July 17, 2023
The New State Budget’s Impacts on Public Education
Every two years, Ohio's Governor proposes a state budget for the legislature to consider and change. The State budget is the largest statewide plan to delegate funding toward all of the public resources that benefit our communities. One of the biggest services the State budget supports is public K-12 education. After a brief extension of the June 30th deadline, the Ohio House and Senate finally passed a two-year state budget recently signed by Governor Mike DeWine. Several disputed measures on this bill concerned changes to public education that impact all public schools in Cleveland. This is an overview of what some of these measures were and how they might influence the future of public education in Cleveland.

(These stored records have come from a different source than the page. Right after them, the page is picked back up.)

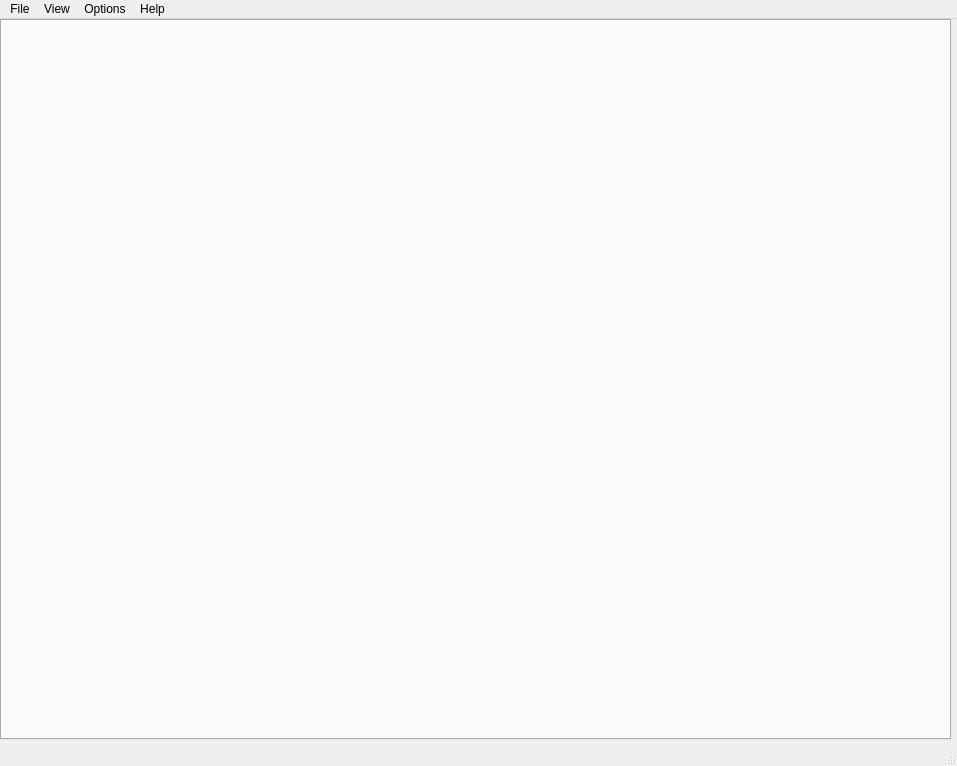
Qt form qt/win_main.ui (gem/sidd) before a commit.
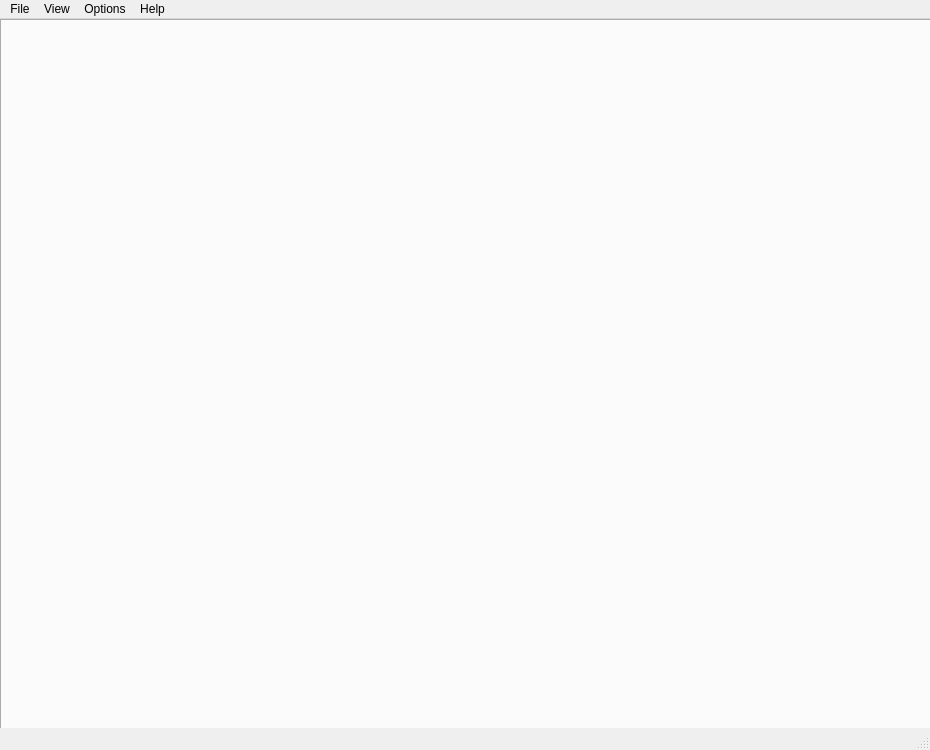
The same form after that commit. Icons and pictures are not drawn.

Commit message:
fixed issues - tentative fix for mixture of zoom and emitPoint tools (issue#8) - set minimum size for window to avoid overlapping widget (issue#2) - added tentative applicaiton icon (issue#1)
updates
- use actual step count for updating build exposure progress bar
- fixed initialization bug in DialogSearchFeature
- fixed bug causing residual attribute range in buildMS dialog

license
- updated README.txt and LICENSE.txt to reflect license change to AGPL

general
- renamed application to SIDD (spatial inventory data developer)

The edit to the form file:
```diff
--- a/qt/win_main.ui
+++ b/qt/win_main.ui
@@ -6,10 +6,16 @@
    <rect>
     <x>0</x>
     <y>0</y>
-    <width>957</width>
-    <height>766</height>
+    <width>930</width>
+    <height>750</height>
    </rect>
   </property>
+  <property name="minimumSize">
+   <size>
+    <width>930</width>
+    <height>750</height>
+   </size>
+  </property>
   <property name="windowTitle">
    <string>Spatial Inventory Tool</string>
   </property>
@@ -39,7 +45,7 @@
     <rect>
      <x>0</x>
      <y>0</y>
-     <width>957</width>
+     <width>930</width>
      <height>21</height>
     </rect>
    </property>
```
Left out of the diff: 10 changed lines with no effect on the pictures. The commit also changes 24 other files.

The first outcome of the state budget is an increase in statewide school funding to $10.5 billion yearly. This increase comes after a decades-long dispute regarding the fairness of previous primarily property-tax-based funding methods, which left children in poorer neighborhoods at a disadvantage because they had less local revenue to contribute to their schools. This explanation is simplified, but generally, the all-around increase in state revenue will continue to level the playing field, giving schools more resources to improve their performance and ultimately the education our children receive.
The next addition to the budget that will affect education is an expansion of the private school voucher program, better known as EdChoice. The controversial EdChoice program is a statewide expansion of Cleveland's 1996 school voucher program. It initially allowed students from public schools deemed "failing" by the state to attend participating private schools. This budget will expand it to be accessible to all families in Ohio below a certain household income. This provision will increase the funding of this program to $2 billion, and make it so that all families can apply for private school vouchers, not just ones below a certain income level. This expansion of the EdChoice voucher program will remove all income barriers. However, families with incomes over $135,000 for a family of four will receive a smaller stipend on a sliding scale. As well as EdChoice, Ohio has a voucher program for students with special needs, granting them scholarships to participating schools that may better meet their needs than a traditional public-school setting.

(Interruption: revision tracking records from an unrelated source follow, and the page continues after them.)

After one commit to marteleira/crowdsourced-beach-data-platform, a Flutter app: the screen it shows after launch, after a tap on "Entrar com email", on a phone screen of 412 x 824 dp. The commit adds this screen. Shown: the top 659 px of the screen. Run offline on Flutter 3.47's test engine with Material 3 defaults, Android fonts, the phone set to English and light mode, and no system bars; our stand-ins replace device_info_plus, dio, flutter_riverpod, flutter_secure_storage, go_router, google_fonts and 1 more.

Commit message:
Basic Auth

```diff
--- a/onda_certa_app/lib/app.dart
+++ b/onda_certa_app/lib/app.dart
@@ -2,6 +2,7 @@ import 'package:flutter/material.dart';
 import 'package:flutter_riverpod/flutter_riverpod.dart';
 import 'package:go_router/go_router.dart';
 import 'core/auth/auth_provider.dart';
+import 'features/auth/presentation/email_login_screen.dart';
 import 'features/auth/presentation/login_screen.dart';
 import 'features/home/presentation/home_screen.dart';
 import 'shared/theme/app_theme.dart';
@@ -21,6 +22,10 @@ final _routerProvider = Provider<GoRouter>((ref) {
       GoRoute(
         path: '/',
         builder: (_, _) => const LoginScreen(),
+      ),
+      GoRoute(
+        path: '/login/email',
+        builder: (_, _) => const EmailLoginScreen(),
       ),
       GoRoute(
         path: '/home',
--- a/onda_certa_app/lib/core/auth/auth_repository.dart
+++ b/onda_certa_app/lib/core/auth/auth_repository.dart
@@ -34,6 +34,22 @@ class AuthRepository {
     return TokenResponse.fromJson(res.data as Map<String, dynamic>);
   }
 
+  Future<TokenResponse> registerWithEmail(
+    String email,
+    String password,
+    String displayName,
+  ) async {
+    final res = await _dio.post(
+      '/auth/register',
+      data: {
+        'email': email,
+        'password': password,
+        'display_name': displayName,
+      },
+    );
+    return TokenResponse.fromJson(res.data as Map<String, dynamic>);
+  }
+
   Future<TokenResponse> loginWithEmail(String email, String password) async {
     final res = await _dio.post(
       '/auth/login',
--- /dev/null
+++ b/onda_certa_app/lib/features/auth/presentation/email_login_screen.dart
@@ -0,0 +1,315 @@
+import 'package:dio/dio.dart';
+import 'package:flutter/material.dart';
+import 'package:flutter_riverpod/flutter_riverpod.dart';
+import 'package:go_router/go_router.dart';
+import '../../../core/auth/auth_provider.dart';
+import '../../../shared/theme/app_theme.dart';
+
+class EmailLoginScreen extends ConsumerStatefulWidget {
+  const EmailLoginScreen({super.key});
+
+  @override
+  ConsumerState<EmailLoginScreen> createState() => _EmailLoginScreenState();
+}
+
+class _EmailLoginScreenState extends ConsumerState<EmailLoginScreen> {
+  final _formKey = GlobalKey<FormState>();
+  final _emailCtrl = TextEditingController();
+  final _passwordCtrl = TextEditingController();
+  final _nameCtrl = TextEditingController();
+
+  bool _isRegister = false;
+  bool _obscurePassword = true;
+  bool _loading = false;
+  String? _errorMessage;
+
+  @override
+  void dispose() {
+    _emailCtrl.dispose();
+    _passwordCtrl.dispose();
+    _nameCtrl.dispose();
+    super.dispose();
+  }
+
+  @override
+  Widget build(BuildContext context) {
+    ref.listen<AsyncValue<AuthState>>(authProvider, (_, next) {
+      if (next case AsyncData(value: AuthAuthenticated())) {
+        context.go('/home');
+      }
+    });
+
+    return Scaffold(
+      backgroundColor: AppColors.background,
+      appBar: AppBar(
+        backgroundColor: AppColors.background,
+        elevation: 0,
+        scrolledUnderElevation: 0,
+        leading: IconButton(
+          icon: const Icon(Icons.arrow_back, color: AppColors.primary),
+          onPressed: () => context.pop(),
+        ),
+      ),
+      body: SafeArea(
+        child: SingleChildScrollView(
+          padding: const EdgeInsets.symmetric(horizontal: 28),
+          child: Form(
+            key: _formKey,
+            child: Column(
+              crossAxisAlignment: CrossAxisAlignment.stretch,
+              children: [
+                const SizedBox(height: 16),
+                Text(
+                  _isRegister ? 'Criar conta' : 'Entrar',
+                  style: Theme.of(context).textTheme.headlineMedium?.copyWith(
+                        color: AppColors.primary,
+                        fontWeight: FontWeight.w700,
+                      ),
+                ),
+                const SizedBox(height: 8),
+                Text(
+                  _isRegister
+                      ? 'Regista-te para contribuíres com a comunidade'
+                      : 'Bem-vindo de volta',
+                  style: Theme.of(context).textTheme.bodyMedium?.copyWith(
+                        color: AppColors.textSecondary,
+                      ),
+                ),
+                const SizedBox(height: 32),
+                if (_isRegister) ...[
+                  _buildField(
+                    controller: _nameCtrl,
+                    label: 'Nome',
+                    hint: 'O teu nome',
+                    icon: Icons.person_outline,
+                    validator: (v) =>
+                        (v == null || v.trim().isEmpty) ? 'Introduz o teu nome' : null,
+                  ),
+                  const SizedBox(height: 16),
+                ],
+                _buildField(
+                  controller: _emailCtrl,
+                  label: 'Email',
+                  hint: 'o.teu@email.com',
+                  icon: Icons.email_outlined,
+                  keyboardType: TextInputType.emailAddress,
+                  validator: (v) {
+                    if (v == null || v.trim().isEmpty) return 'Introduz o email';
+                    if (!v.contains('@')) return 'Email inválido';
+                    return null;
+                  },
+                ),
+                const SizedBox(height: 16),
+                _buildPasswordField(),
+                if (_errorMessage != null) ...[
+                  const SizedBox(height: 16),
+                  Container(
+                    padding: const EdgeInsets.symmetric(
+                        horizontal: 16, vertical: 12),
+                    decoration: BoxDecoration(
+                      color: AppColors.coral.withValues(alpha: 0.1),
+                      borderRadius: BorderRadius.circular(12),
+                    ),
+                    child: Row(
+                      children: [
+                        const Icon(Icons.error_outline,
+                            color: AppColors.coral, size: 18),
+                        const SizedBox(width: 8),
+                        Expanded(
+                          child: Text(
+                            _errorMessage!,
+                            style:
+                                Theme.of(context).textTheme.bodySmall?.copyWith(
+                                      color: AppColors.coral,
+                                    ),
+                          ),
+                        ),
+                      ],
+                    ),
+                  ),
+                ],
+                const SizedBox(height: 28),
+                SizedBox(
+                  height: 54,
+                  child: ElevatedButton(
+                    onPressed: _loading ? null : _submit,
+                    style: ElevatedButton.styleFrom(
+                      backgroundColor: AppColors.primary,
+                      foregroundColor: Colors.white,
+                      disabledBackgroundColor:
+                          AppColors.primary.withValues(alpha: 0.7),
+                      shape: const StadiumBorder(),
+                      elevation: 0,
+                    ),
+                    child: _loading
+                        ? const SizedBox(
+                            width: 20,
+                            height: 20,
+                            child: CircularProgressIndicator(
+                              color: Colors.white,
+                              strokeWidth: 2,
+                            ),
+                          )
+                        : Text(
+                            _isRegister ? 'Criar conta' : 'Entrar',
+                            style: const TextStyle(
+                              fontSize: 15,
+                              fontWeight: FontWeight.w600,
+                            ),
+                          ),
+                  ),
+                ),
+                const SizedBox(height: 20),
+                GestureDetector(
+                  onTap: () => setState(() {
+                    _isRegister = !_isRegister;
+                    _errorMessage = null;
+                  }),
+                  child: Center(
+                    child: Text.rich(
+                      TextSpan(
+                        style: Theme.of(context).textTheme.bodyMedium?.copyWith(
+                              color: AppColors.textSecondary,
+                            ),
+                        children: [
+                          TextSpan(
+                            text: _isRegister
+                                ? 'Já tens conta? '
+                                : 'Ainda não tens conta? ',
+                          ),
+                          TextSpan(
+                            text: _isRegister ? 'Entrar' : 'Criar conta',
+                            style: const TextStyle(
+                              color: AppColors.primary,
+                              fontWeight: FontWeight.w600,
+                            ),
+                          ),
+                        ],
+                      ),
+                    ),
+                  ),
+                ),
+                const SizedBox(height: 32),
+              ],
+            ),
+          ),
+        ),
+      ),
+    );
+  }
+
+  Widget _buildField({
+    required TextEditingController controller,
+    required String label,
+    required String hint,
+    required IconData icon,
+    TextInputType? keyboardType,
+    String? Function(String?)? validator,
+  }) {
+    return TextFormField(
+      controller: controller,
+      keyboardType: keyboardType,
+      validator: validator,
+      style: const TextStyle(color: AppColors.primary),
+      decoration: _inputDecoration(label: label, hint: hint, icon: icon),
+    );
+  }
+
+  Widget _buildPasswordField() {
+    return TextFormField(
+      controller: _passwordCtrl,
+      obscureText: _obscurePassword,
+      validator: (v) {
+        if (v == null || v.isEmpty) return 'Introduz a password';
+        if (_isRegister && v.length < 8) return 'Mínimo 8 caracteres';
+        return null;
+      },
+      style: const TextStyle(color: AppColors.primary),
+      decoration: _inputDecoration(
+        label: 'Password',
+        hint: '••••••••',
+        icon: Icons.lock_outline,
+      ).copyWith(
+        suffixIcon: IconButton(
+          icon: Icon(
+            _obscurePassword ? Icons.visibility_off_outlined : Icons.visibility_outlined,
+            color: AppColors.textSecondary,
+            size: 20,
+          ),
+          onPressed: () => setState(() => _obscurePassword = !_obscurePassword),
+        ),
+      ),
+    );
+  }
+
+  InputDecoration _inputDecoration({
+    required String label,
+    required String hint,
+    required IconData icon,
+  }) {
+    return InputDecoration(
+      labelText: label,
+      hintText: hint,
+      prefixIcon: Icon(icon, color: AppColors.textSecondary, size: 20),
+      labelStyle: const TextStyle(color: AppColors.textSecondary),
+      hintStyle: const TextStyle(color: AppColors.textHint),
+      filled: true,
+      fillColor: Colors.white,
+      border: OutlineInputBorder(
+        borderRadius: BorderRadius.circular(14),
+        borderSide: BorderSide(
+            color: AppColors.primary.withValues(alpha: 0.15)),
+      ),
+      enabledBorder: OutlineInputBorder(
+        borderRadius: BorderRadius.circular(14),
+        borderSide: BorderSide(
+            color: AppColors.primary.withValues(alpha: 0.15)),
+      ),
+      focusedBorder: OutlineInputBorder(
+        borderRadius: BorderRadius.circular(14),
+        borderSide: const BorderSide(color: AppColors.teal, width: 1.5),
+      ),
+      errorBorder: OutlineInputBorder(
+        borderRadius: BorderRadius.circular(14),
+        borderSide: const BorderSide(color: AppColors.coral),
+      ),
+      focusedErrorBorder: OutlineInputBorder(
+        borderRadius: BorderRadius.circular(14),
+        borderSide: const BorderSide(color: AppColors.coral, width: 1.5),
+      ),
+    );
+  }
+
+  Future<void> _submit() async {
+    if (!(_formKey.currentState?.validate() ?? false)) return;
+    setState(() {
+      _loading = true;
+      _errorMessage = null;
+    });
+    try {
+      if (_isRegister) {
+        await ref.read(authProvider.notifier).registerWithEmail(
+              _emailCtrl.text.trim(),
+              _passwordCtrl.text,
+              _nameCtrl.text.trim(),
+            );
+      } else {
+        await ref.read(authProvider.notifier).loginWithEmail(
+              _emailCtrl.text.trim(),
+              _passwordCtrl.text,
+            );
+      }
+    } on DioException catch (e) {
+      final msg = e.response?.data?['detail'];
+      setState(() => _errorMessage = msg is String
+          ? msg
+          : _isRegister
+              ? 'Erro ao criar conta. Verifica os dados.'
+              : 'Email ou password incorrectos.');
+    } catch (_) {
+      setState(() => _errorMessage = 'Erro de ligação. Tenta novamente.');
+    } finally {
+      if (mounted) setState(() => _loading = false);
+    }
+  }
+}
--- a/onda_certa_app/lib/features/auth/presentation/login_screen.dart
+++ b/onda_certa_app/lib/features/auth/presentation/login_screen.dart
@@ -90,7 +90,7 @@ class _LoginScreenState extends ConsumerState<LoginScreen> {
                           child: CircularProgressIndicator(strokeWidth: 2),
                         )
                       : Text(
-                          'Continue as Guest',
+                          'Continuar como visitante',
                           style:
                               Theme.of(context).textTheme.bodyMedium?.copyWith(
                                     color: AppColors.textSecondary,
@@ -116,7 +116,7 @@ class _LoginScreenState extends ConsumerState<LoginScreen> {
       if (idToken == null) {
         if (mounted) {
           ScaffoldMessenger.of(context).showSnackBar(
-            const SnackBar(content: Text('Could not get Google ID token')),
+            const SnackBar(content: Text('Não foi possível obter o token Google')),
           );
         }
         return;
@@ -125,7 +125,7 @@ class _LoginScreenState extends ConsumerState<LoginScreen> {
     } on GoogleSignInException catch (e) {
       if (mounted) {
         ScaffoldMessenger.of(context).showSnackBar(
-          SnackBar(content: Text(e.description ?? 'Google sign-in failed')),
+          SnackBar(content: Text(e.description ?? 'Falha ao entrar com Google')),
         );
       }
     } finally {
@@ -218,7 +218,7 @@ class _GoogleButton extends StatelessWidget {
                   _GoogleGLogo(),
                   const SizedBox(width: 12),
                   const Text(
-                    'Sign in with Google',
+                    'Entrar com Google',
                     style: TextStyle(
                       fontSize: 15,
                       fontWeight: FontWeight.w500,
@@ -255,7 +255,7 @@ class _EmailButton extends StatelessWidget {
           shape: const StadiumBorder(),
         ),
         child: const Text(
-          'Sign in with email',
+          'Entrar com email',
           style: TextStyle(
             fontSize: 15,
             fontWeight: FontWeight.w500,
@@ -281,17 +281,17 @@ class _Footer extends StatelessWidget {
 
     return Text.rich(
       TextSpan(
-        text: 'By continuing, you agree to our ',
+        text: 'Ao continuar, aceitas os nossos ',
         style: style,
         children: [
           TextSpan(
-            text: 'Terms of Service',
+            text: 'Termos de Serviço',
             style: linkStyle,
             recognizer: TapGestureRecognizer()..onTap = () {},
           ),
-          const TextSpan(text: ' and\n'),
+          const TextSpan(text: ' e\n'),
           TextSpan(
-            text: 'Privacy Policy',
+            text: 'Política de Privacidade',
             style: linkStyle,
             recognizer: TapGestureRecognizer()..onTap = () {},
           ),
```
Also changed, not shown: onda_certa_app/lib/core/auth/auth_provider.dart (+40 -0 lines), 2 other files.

The EdChoice program remains highly controversial. Its theoretical purpose of giving low-income families expanded options is commendable, but it's unclear whether its use in practice will serve this goal. Many advocates in the education field argue that simply giving more funding to public schools in the first place would ensure that all families have public access to quality education right in their neighborhood, and wouldn't need to seek out alternatives. The expansion of the EdChoice program does not include additional oversight of the recipient private school either. A larger concern for many is that while public schools are scored and rated based on their academic outcomes, there is no similar rating or scoring associated with the influx of public funds these schools will receive; leaving parents/caregivers without a clear path to making informed school decisions.
So, while there are competing opinions about the wins and losses on this year's state budget, what is clear is that education is a highly salient issue, and we must keep it on the minds of politicians and all public decision-makers.
Although it was ultimately removed from the final version, SB 83 was included in one of the draft versions of the budget as it made its way through the legislative process. The "Enact Higher Education Act" would change what is able to be taught in higher education in both Cleveland and all public universities in Ohio. It would also ban cultural affinity groups within schools, as well as teachers’ unions in higher education, and make US history courses mandatory. This bill joins a plethora of largely right-wing attacks on "progressive" education, and while it would not have necessarily impacted public elementary and high schools, its passing would set an undeniable stance against certain facets of education, many of which honor minority students who already have challenges in these spaces. This provision was removed from the budget, but still awaits a vote in the Ohio House, and if it passes there, would be one step closer to going into effect. SB 83 aims to limit education and is not written with the best interests of students in mind. As parents, teachers, and advocates for education, it is important to stay informed on the progress of this bill and what it stands for.
If you're looking for more information on how to decide on school choice for you or someone you know, you can visit the Cleveland Transformation Alliance's website. Check out our School Finder Tool, an online search guide that matches families with their best school options based on their individual needs. Additionally, see the Family Cafe tab for archives of our latest events on pertinent issues. We have an upcoming Cafe on July 28th that will teach all new and returning families about public school options in Cleveland and how to navigate the numerous options. Join us at Hough Library to celebrate summer and start preparing for the fall with fun activities, food trucks, and the chance to connect with other families.
Lastly, I challenge everyone, whether you are a parent, student, or just a community member, to stay informed on current events affecting education in Ohio. Here at the Cleveland Transformation Alliance we believe in quality schools for all children, and our whole community plays a part in advocating for that.
Blog post written by Kendal Harris, CTA Summer 2023 Intern
Want to Learn More? Here's a brief list of resources from local reporters and education advocates. Ohio Budget 101 - Policy Matters Ohio All About Ohio's 2-Year Operating Budget - Ideastream Public Media Ohio School Voucher Overview - Ohio Education Policy Institute More About Ohio-s EdChoice Voucher Program - Cleveland.com Ohio Education Budget - Ohio Capital Journal